Moses, who saw the bush burning with red flames, although not a single stick was being consumed, witnessed a sign of your unblemished virginity. You are the bush upon which descended the Holy Ghost, which Moses believed to be on fire but which was meant as a metaphor. Please, lady, defend us from the fires of hell that shall last for eternity!

Noble princess, unequalled as you are, and have been for all time, certainly, any comfort we may have comes only from you, Oh Christ’s dear mother. We have no other melody to delight in nor to comfort us in our adversity, and no other champion who will dare to be our advocate, or to help us for so small a price as only one or two Ave-Marias!

Oh, you are the true light given to eyes that are blind, the true hope given to those who are exhausted and in distress, you are the treasurer of all mankind’s wealth, and through your humility, God chose you to be his mother.

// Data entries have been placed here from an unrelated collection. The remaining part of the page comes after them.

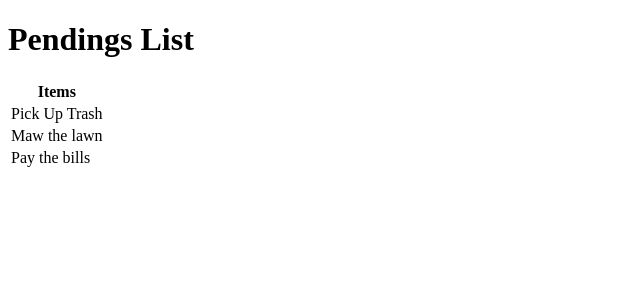
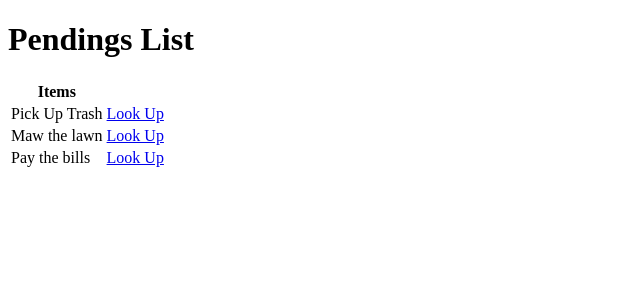
Before and after one commit to Tororo98/WebDevelopment, a Django app: page / in a window 1280 px wide. Shown: the top 300 px of the page, without its empty margins (0-640 px from the left). Run offline with Django 5.2, Linux system fonts and the light colour scheme; data comes from the database, SQL or seed files in the repository.

Commit message:
detail links from main view

```diff
--- a/src/webProject/base/templates/base/tarea_list.html
+++ b/src/webProject/base/templates/base/tarea_list.html
@@ -8,10 +8,12 @@
     <table>
         <tr>
             <th>Items</th>
+            <th></th>
         </tr>
         {% for tarea in tareas %}
         <tr>
             <td>{{tarea.titulo}}</td>
+            <td><a href="{% url 'tarea' tarea.id %}">Look Up</a></td>
         </tr>
 
         {% empty %}
```
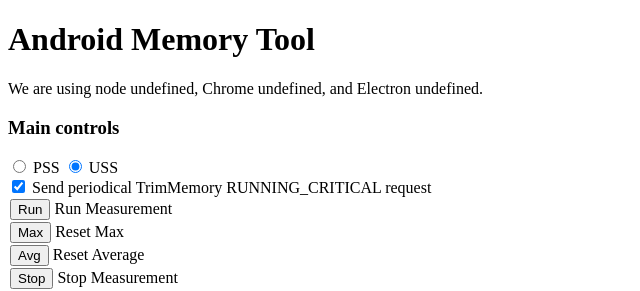
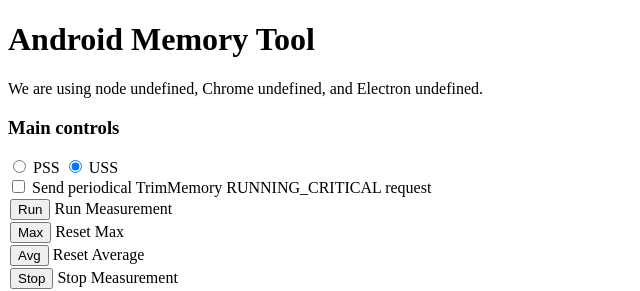
Before and after one commit to serpenta/android_caretaker, an Electron app: page windows/meminfo_window.html in a window 1280 px wide. Shown: the top 291 px of the page, 0-640 px from the left. Drawn offline with Linux system fonts and the light colour scheme; no server answers.

Commit message:
Change default setting of send trim memory to off

```diff
--- a/windows/meminfo_window.html
+++ b/windows/meminfo_window.html
@@ -24,7 +24,7 @@
       </div>
 
       <div>
-        <input type="checkbox" id="send-trim-memory" checked>
+        <input type="checkbox" id="send-trim-memory" unchecked>
         <label>Send periodical TrimMemory RUNNING_CRITICAL request</label>
       </div>
 
```
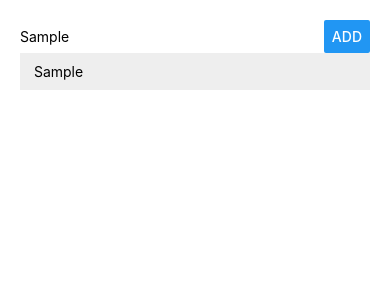
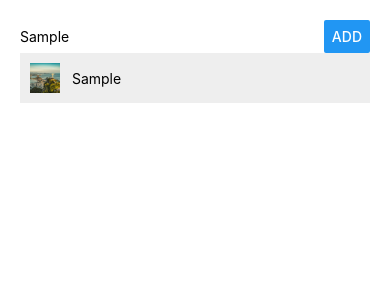
Before and after one commit to Davigl/react-native-redux, a React Native app: screen / in a window 390 px wide. Both pictures are taken after typing "Sample" into the empty fields and a click on the button "ADD". Shown: the top 300 px of the page. Built offline with nearby package versions, Linux system fonts and the light colour scheme.

Commit message:
adding static images.

```diff
--- a/App.js
+++ b/App.js
@@ -11,6 +11,7 @@
 
 import PlaceInput from "./src/components/PlaceInput/PlaceInput";
 import PlaceList from "./src/components/PlaceList/PlaceList";
+import placeImage from "./src/assets/brazil.jpg";
 
 export default class App extends Component {
   state = {
@@ -28,7 +29,8 @@
       return {
         places: prevState.places.concat({
           key: Math.random(),
-          value: placeName
+          name: placeName,
+          image: placeImage
         })
       };
     });
--- a/src/components/ListItem/ListItem.js
+++ b/src/components/ListItem/ListItem.js
@@ -1,9 +1,14 @@
 import React from "React";
-import { View, Text, StyleSheet, TouchableOpacity } from "react-native";
+import { View, Text, StyleSheet, TouchableOpacity, Image } from "react-native";
 
 const listItem = props => (
   <TouchableOpacity onPress={props.onItemPressed}>
     <View style={styles.listItem}>
+      <Image
+        resizeMode="cover"
+        source={props.placeImage}
+        style={styles.placeImage}
+      />
       <Text> {props.placeName} </Text>
     </View>
   </TouchableOpacity>
@@ -14,7 +19,14 @@
     width: "100%",
     padding: 10,
     backgroundColor: "#eee",
-    marginBottom: 5
+    marginBottom: 5,
+    flexDirection: "row",
+    alignItems: "center"
+  },
+  placeImage: {
+    marginRight: 8,
+    height: 30,
+    width: 30
   }
 });
 
--- a/src/components/PlaceList/PlaceList.js
+++ b/src/components/PlaceList/PlaceList.js
@@ -10,7 +10,8 @@
       data={props.places}
       renderItem={info => (
         <ListItem
-          placeName={info.item.value}
+          placeName={info.item.name}
+          placeImage={info.item.image}
           onItemPressed={() => props.onItemDeleted(info.item.key)}
         />
       )}
```
Also changed, not shown: src/assets/brazil.jpg (added).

From a lowly servant he made you the mistress of heaven and Earth, to be our representative and our protector, and this world has grown to rely and depend upon your goodness for you never fail anyone who is in need.

Previously, I had been moved to wonder why the Holy Ghost sought you out, when you heard Gabriel’s voice in your ear. But I know that the Holy Trinity did this, not for our discomfort but to save us, we whom he subsequently bought with his blood so that we should need no other weapon, but only to do penance and to ask for mercy, and to receive it.

Queen of comfort, when I reflect that I have offended you both, and that my soul deserves to sink into the pit of hell: Alas! I, wretch! Where can I run to? Who will mediate with your son on my behalf? Who but you yourself, the very fountainhead of pity? You have more compassion for our predicament than it is possible for a human tongue to express.

Restore me, mother, therefore, and correct me; for certainly, I dare not face my father’s chastisement in any way at all, so hideous is his truthful reckoning. Mother, from whom all mercy springs, be my judge and a physician to my soul, for you always have an abundance of mercy to those who ask you for it.

Such is the case that God grants no forgiveness on his own: God, through his goodness, forgives nobody unless you forgive them as well, for he has appointed you to be his representative and mistress of all the Earth, and he has made you governess of heaven. He subordinates his justice to your will. In the sight of everybody he has given you this royal crown.

Temple of great holiness, where people who falsely believe are debarred and where god truly resides, I bring to you my penitent soul. Please receive me. I can flee no further. Oh Queen of Heaven, I am so wounded by the poisonous thorns which the Earth was cursed with so long ago that I am almost lost. It hurts so badly, as you can see.

Virgin, noble and immaculate, you who lead us into the high tower of Paradise, advise me how I can best win your favour and your grace, despite having dwelt in filth and in error. Lady, guide me to the court that is your bench – Oh lovely bloom! – where mercy is ever present.

Xristus, your son, came into this world in order to suffer his crucifixion and so that Longinus could piece his side and cause his heart’s blood to pour out, and all this was for my salvation. But I am untrue to him and unfaithful. Yet he will not bring about my damnation and this is thanks to you, Oh relief to all mankind!

You are always our shield from vengeance. Isaac’s death was a premonition and a prefiguration of Christ’s, for he was so wholly obedient to his father that he was prepared to give up his life when asked to do so, just as your son was willing to go to his death, like a lamb. Lady, therefore, so full of mercy, I ask, since he gave of his mercy so generously, that you don’t, yourself, be scant in this regard.

Zachariah calls you the fountain that washes sinful souls of their impurity, and I would say that, were it not for your tender heart, we should all be destroyed. Therefore, lady, since you are prepared to be merciful to the descendants of Adam, please bring us at last to that palace that is built for those penitents who have been able to receive your mercy.


Translation and retelling of Chaucer's An ABC copyright © Richard Scott-Robinson, 2017